== To do ==
Say how many lines of the data below have the word "BYTE" in them. Add nothing else.

______________________________

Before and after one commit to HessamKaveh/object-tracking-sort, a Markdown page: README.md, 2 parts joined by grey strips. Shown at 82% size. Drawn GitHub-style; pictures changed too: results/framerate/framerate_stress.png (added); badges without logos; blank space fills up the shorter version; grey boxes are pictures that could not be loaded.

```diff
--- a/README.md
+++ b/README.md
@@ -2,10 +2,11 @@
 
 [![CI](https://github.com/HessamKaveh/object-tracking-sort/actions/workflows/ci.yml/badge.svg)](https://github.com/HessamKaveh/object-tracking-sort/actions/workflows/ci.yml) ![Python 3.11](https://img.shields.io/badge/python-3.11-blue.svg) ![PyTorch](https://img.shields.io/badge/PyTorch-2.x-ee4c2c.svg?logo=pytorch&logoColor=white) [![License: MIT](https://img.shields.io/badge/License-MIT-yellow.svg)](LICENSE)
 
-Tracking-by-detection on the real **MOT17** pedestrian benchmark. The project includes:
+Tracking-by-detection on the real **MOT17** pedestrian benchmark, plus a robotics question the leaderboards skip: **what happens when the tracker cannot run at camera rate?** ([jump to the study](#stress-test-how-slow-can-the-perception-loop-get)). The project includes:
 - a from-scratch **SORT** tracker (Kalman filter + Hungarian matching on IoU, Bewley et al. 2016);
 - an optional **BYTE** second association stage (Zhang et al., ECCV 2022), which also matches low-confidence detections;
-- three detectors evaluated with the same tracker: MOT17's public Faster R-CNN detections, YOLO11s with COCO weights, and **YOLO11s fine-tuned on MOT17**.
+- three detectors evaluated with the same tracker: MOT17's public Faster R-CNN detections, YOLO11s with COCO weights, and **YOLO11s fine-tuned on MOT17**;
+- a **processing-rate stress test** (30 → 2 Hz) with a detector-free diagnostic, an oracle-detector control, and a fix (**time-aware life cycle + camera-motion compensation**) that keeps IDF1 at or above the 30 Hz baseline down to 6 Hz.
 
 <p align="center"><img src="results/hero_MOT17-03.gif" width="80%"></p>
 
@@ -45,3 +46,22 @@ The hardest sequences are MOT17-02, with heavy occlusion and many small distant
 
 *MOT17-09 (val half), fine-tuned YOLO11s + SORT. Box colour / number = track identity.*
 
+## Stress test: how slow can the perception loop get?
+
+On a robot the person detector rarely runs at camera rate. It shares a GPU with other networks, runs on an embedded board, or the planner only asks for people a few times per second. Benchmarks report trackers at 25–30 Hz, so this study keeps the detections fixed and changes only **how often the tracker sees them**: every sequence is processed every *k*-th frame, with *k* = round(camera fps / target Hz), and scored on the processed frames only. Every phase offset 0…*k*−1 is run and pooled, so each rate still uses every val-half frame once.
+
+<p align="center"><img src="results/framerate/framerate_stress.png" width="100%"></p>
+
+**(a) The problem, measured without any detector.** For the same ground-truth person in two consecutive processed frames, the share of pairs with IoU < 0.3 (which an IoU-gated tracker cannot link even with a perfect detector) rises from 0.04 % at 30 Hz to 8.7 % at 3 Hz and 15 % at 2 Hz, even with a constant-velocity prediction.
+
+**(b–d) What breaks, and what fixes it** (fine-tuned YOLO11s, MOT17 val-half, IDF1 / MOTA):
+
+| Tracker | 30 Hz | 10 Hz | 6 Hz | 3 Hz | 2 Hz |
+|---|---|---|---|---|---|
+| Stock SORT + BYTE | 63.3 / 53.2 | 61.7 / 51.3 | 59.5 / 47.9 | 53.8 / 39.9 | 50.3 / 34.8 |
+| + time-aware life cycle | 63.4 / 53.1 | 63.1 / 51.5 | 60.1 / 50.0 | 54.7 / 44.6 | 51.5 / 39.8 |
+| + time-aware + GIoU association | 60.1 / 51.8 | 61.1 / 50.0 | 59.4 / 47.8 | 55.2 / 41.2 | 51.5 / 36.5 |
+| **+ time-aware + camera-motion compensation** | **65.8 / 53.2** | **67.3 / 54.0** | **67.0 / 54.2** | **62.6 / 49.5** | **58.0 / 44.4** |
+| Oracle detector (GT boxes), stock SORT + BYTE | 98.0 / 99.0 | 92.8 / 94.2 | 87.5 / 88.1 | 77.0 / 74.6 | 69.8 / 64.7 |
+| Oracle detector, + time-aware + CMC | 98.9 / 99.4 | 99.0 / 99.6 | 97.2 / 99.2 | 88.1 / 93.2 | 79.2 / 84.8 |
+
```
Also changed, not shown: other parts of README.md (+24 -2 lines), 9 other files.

______________________________

== Output for this exercise ==
3